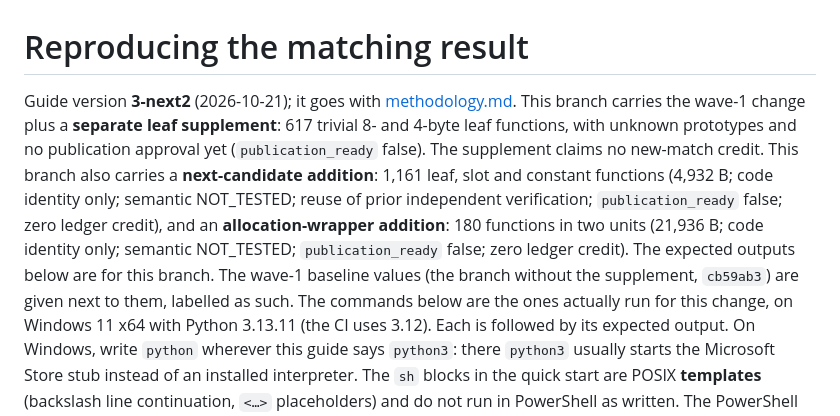
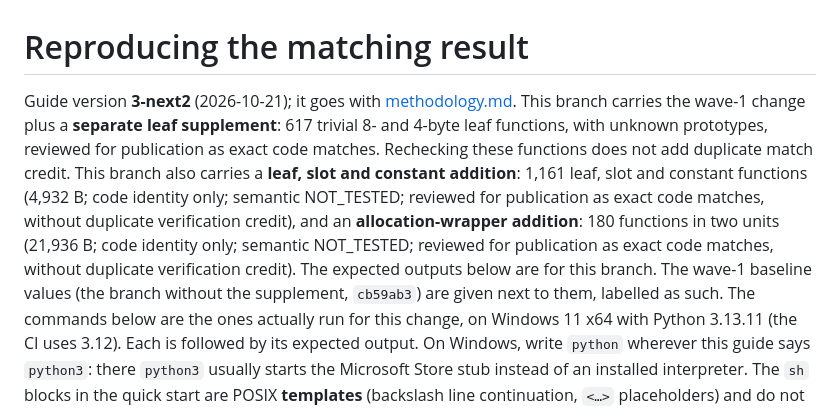
Before and after one commit to g-guthrie/topspin4-decomp, a Markdown page: docs/reproduction.md, the part around the change. Rendered like a GitHub page.

```diff
--- a/docs/reproduction.md
+++ b/docs/reproduction.md
@@ -1,7 +1,7 @@
 # Reproducing the matching result
 
 Guide version **3-next2** (2026-10-21); it goes with [methodology.md](methodology.md).
-This branch carries the wave-1 change plus a **separate leaf supplement**: 617 trivial 8- and 4-byte leaf functions, with unknown prototypes and no publication approval yet (`publication_ready` false). The supplement claims no new-match credit. This branch also carries a **next-candidate addition**: 1,161 leaf, slot and constant functions (4,932 B; code identity only; semantic NOT_TESTED; reuse of prior independent verification; `publication_ready` false; zero ledger credit), and an **allocation-wrapper addition**: 180 functions in two units (21,936 B; code identity only; semantic NOT_TESTED; `publication_ready` false; zero ledger credit). The expected outputs below are for this branch. The wave-1 baseline values (the branch without the supplement, `cb59ab3`) are given next to them, labelled as such.
+This branch carries the wave-1 change plus a **separate leaf supplement**: 617 trivial 8- and 4-byte leaf functions, with unknown prototypes, reviewed for publication as exact code matches. Rechecking these functions does not add duplicate match credit. This branch also carries a **leaf, slot and constant addition**: 1,161 leaf, slot and constant functions (4,932 B; code identity only; semantic NOT_TESTED; reviewed for publication as exact code matches, without duplicate verification credit), and an **allocation-wrapper addition**: 180 functions in two units (21,936 B; code identity only; semantic NOT_TESTED; reviewed for publication as exact code matches, without duplicate verification credit). The expected outputs below are for this branch. The wave-1 baseline values (the branch without the supplement, `cb59ab3`) are given next to them, labelled as such.
 The commands below are the ones actually run for this change, on Windows 11 x64
 with Python 3.13.11 (the CI uses 3.12). Each is followed by its expected output.
 On Windows, write `python` wherever this guide says `python3`: there `python3`
```
Also changed, not shown: README.md (+2 -2 lines), docs/methodology.md (+8 -4 lines).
- - -
EXERCISE PROMPT.
All entries, top to bottom, should be retyped exactly; the pictures should not be.

EXPECTED ANSWER.
Before and after one commit to g-guthrie/topspin4-decomp, a Markdown page: docs/reproduction.md, the part around the change. Rendered like a GitHub page.

```diff
--- a/docs/reproduction.md
+++ b/docs/reproduction.md
@@ -1,7 +1,7 @@
 # Reproducing the matching result
 
 Guide version **3-next2** (2026-10-21); it goes with [methodology.md](methodology.md).
-This branch carries the wave-1 change plus a **separate leaf supplement**: 617 trivial 8- and 4-byte leaf functions, with unknown prototypes and no publication approval yet (`publication_ready` false). The supplement claims no new-match credit. This branch also carries a **next-candidate addition**: 1,161 leaf, slot and constant functions (4,932 B; code identity only; semantic NOT_TESTED; reuse of prior independent verification; `publication_ready` false; zero ledger credit), and an **allocation-wrapper addition**: 180 functions in two units (21,936 B; code identity only; semantic NOT_TESTED; `publication_ready` false; zero ledger credit). The expected outputs below are for this branch. The wave-1 baseline values (the branch without the supplement, `cb59ab3`) are given next to them, labelled as such.
+This branch carries the wave-1 change plus a **separate leaf supplement**: 617 trivial 8- and 4-byte leaf functions, with unknown prototypes, reviewed for publication as exact code matches. Rechecking these functions does not add duplicate match credit. This branch also carries a **leaf, slot and constant addition**: 1,161 leaf, slot and constant functions (4,932 B; code identity only; semantic NOT_TESTED; reviewed for publication as exact code matches, without duplicate verification credit), and an **allocation-wrapper addition**: 180 functions in two units (21,936 B; code identity only; semantic NOT_TESTED; reviewed for publication as exact code matches, without duplicate verification credit). The expected outputs below are for this branch. The wave-1 baseline values (the branch without the supplement, `cb59ab3`) are given next to them, labelled as such.
 The commands below are the ones actually run for this change, on Windows 11 x64
 with Python 3.13.11 (the CI uses 3.12). Each is followed by its expected output.
 On Windows, write `python` wherever this guide says `python3`: there `python3`
```
Also changed, not shown: README.md (+2 -2 lines), docs/methodology.md (+8 -4 lines).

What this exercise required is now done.